What to Expect

For those patients that are new to the office, the following is a description of the exam process from start to finish.

  1. The patient or their parents will be given a medical history form – please fill it out as completely as possible. You will be expected to complete this form yearly. Foster parents should attempt to get this form completed by the biological parents with the help of the child’s caseworker. This form can be downloaded at the following link.
  2. Dr. Nick, Lori and Nick 2 (the orthoptists), Lindsey (technician/scribe) will call the patient back to the exam room. Any of them will start the exam. Occasionally Dr. Nick will have visiting ophthalmology residents who may start the exam.
  3. The exam will start with a review of the medical history and some questions about your specific concerns.
  4. Vision will be checked. Older children will read the typical vision chart on our special computerized screen; younger children may match letters on the computer. Children under three years of age are evaluated by determining if they are favoring either eye (fixation preference).
  5. Routinely the following are evaluated:
    • Vision
    • Motility (how the eyes move as a team)

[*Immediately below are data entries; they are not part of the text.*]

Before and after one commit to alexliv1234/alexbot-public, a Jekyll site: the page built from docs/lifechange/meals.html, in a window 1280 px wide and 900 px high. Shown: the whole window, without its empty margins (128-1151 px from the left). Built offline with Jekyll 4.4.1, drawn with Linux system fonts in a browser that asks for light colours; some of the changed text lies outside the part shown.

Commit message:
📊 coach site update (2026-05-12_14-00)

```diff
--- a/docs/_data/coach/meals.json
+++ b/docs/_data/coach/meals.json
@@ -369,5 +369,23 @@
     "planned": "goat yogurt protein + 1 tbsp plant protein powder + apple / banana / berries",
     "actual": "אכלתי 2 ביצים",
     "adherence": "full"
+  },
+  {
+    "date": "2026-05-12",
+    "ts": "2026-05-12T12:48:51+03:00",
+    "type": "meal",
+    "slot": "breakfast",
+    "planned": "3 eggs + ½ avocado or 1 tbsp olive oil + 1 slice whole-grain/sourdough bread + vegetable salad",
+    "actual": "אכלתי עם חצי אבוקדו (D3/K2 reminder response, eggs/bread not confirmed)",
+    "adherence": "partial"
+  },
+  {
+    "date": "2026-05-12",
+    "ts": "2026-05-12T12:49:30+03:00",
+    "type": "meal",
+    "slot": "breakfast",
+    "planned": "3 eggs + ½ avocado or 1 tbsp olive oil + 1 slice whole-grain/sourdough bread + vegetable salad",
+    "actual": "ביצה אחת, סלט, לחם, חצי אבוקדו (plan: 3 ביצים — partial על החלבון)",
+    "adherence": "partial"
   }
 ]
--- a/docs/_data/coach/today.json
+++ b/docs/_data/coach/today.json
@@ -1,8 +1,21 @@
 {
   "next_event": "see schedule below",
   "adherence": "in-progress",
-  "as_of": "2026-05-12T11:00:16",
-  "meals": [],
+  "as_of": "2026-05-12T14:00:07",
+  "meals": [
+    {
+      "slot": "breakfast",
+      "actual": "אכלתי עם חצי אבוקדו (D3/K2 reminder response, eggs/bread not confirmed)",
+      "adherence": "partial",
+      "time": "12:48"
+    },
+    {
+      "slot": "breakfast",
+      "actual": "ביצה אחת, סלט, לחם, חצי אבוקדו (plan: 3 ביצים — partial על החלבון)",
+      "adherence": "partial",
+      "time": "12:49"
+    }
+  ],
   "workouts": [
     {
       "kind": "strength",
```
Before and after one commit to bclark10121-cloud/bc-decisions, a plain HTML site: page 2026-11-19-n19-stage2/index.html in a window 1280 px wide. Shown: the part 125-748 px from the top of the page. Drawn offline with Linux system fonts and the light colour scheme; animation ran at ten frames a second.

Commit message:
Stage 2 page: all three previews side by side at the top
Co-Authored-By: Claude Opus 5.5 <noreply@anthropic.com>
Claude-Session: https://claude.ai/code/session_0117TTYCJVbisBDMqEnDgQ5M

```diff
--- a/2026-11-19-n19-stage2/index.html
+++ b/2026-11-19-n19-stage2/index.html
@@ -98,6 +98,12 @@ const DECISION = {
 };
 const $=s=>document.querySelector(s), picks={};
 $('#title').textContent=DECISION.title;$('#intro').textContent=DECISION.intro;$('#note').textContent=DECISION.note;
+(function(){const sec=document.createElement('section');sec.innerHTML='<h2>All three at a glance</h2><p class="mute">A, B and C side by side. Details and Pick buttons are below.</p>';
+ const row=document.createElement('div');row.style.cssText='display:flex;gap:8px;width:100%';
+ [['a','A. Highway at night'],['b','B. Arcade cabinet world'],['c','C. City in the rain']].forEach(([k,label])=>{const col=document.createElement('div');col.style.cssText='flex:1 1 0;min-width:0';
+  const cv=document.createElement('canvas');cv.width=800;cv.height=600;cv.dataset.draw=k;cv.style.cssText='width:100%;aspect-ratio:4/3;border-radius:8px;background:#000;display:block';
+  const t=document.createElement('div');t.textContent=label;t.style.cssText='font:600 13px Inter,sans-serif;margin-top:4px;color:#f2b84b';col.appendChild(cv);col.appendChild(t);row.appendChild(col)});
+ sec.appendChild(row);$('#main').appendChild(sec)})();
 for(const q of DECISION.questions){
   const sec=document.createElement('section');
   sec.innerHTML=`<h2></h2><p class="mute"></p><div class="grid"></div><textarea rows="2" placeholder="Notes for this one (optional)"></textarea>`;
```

    • Muscle Balance (how the eyes work together)
    • Stereo-acuity (depth perception)
    • Color vision screening
    • Pupil evaluation
    • External evaluation of the ocular surface, lids and lashes
    • Eye pressure if age allows
  6. The exam is usually light hearted and all attempts are made to make the patient comfortable and at ease with the process.
  7. Now comes the eye drops. We usually instill 3 sets of drops. The first may sting like pool water; the child doesn’t feel the last two because their eyes are numb. This can be the most traumatic part of the exam but rest assured they really don’t hurt. You and/or your child will then be asked to go back to the playroom to dilate (can take 30 minutes). The patient will notice that their near vision will get blurry.
  8. The drops may last for 6-8 hours depending upon the patient’s complexion. Don’t worry if they are still dilated the next morning.
  9. After an appropriate amount of dilation time the patient will be called back to the exam room in which several diagnostic tests will be preformed.
    • REFRACTION – Dr. Nick will use a special light (retinoscope) and different lenses to determine if your child needs glasses. They are able to make this determination even if the patient is unable to communicate.
    • OPHTHALMOSCOPY – A different light that is placed on the examining doctor’s head is then used to evaluate the internal structures of the eyes.
  10. At this point most of the information is obtained; The doctor can make the appropriate decision on how best to treat the child or adult patient’s unique condition. There will be an in-depth discussion about the condition and treatment options. All questions will be answered.
  11. If glasses are required a prescription will be given at the end of the exam. If the patient requests contacts a contact lens fit may need to be scheduled. See more information about contacts in the contact lens section of the website.
  12. A special treat will be given to the child and you will be directed to the check out area to make any follow-up appointments.